And some of this course correction requires immediate action. In less than fifteen years, for example, Alaska will have a higher percentage of Alaska Natives, Asian Americans, Hispanics and African Americans than white people. “The state is already super-diverse. It may not look or feel that way depending on where you’re from in the state but as a whole the state is really diverse. As we continue to march through time, especially for Alaska Native populations, most of our population is under the age of 25 and that birth rate is only increasing. So if you apply that to all the other populations, the same thing is happening, plus we’re having so many more people move up. What Alaska will look like on its face is going to be a lot different by the year 2040 than it does today.” (more…)

On the front pages
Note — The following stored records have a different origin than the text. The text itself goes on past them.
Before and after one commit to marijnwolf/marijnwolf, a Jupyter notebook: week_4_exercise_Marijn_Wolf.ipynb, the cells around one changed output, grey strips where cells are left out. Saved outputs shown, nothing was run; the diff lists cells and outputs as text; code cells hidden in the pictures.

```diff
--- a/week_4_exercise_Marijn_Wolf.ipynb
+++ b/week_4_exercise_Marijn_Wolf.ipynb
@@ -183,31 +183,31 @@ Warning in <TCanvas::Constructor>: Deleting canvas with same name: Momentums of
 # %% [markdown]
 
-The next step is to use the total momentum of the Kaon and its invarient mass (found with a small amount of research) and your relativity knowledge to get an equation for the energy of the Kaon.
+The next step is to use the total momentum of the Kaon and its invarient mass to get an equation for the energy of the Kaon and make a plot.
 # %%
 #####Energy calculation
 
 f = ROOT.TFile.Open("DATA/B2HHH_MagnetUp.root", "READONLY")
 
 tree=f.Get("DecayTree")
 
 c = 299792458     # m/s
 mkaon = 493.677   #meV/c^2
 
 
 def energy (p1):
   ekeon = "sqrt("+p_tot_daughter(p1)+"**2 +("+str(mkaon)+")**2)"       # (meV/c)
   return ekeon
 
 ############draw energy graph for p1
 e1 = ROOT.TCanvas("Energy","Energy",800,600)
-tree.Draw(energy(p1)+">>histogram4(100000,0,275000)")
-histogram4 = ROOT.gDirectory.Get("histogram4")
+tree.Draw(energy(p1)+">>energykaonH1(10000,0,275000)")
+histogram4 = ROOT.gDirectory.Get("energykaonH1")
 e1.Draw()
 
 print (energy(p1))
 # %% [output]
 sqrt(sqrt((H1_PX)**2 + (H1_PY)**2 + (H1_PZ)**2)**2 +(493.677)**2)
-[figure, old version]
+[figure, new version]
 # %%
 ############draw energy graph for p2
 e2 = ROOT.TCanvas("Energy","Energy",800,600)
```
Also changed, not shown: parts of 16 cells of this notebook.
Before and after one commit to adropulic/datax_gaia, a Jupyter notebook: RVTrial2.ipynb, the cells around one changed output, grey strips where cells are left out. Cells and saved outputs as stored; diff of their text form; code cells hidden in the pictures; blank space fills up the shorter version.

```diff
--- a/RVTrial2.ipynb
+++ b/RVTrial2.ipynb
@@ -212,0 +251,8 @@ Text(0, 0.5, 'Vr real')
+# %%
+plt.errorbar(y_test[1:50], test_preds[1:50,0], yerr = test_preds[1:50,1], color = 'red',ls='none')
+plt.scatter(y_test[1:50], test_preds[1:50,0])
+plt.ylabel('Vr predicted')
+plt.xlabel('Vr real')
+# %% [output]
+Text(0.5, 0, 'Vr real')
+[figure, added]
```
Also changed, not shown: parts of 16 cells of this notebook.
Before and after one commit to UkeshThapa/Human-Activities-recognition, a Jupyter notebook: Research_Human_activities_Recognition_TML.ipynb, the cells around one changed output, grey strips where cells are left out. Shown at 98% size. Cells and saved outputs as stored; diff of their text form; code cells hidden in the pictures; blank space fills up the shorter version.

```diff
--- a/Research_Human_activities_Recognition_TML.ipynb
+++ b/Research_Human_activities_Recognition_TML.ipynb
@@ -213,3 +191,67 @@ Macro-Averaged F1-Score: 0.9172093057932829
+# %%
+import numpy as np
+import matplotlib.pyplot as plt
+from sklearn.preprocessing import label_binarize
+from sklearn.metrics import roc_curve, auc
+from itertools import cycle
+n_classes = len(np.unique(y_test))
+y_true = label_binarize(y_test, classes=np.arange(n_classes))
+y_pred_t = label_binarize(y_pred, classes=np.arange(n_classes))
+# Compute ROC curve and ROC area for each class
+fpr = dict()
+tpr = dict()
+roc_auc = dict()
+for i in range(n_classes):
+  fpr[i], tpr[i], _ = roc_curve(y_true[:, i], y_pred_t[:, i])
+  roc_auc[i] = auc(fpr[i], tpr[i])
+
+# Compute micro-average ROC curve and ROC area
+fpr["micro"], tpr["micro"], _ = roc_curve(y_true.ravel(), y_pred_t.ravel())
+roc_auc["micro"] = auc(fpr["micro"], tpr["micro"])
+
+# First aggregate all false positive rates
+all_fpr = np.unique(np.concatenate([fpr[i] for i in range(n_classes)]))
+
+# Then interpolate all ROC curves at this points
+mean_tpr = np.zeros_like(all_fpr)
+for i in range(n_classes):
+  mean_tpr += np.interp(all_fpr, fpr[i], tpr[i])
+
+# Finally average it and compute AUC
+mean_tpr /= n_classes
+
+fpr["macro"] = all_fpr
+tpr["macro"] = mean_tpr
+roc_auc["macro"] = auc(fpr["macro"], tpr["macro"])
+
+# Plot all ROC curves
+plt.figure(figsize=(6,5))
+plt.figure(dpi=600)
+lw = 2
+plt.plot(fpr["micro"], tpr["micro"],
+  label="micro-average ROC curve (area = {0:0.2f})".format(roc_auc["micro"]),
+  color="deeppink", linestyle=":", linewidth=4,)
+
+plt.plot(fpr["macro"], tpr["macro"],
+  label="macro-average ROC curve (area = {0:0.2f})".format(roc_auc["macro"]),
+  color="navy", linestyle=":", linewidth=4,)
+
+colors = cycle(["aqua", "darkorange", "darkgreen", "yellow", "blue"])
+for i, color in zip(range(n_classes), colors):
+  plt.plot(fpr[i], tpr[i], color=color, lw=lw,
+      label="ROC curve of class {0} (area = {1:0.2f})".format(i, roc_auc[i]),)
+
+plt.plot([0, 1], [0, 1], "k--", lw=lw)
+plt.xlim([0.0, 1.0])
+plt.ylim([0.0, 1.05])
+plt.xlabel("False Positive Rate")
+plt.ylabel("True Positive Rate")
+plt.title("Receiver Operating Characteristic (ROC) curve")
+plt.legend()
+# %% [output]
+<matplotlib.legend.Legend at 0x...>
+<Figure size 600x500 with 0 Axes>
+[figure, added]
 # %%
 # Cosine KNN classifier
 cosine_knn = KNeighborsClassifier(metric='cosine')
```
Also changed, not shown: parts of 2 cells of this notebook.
Here’s what public affairs news made the front page of newspapers in the Northwest today, excluding local crime, features and sports stories. (Newspaper names contracted with location)

Idaho luring international food processing (Boise Statesman)
Legislature repeals allowance of instant racing (Boise Statesman, IF Post Register, Nampa Press Tribune)
State gets bad ethics report (IF Post Register)
State Senate approved teacher pay raise (TF Times News, Lewiston Tribune)
Looking further at Bergdahl case (Nampa Press Tribune, TF Times News, Lewiston Tribune)
Fewer accidents on Moscow-Pullman road (Moscow News)
A couple of highway bills clear committee (Nampa Press Tribune)

Warrenton dam to be knocked out (Astorian)
New gun background check bill surfaces at Salem (Eugene Register Guard, Salem Statesman Journal, Pendleton E Oregonian)
Debate ensues over whether UO worker was fired (Eugene Register Guard)
Klamath still pursuing local air service (KF Herald & News)
New area Bureau of Reclamation manager sought (KF Herald & News)
Budget panel approves schools budget (Pendleton E Oregonian)
Oregon pot agency director Burns fired (Portland Oregonian)

Night market proposed for downtown Bellingham (Bellingham Herald)
Backlog on park updates in Kitsap (Bremerton Sun)
Marysville fire chief retiring (Everett Herald)
Deal may be set for KapStone labor talks (Longview News)
Longview traffic cams bring in $1 million a year (Longview News)
State auditor inquiry may date to 2013 (Tacoma News Tribune, Vancouver Columbian, Olympian)
Tumwater looks at road repair tax increase (Olympian)
Cost of measles control could hit $200k (Port Angeles News)
High prices sending people from King to Pierce (Seattle Times)
Clark Co enrolls 42k in health exchanges (Vanvouver Columbian)